WWF-Canada is committed to equitable and effective conservation actions that restore nature, reverse wildlife loss and fight climate change. We draw on scientific analysis and Indigenous guidance to ensure all our efforts connect to a single goal: a future where wildlife, nature and people thrive. For more information visit wwf.ca.


About the North Coast Cetacean Society

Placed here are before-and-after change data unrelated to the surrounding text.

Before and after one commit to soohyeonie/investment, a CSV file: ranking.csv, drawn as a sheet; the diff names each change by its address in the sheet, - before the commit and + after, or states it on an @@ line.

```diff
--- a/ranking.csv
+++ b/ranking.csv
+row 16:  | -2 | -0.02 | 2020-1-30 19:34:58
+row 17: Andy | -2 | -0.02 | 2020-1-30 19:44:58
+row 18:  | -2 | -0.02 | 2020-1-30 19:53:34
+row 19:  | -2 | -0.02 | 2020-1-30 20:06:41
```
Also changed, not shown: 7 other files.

The North Coast Cetacean Society – (NCCS) was founded in 2001 and is a non-profit, charitable whale- research organization that has 22 years of dedication towards research, education, and the protection of whales in partnership with indigenous communities along the north and central coast of British Columbia.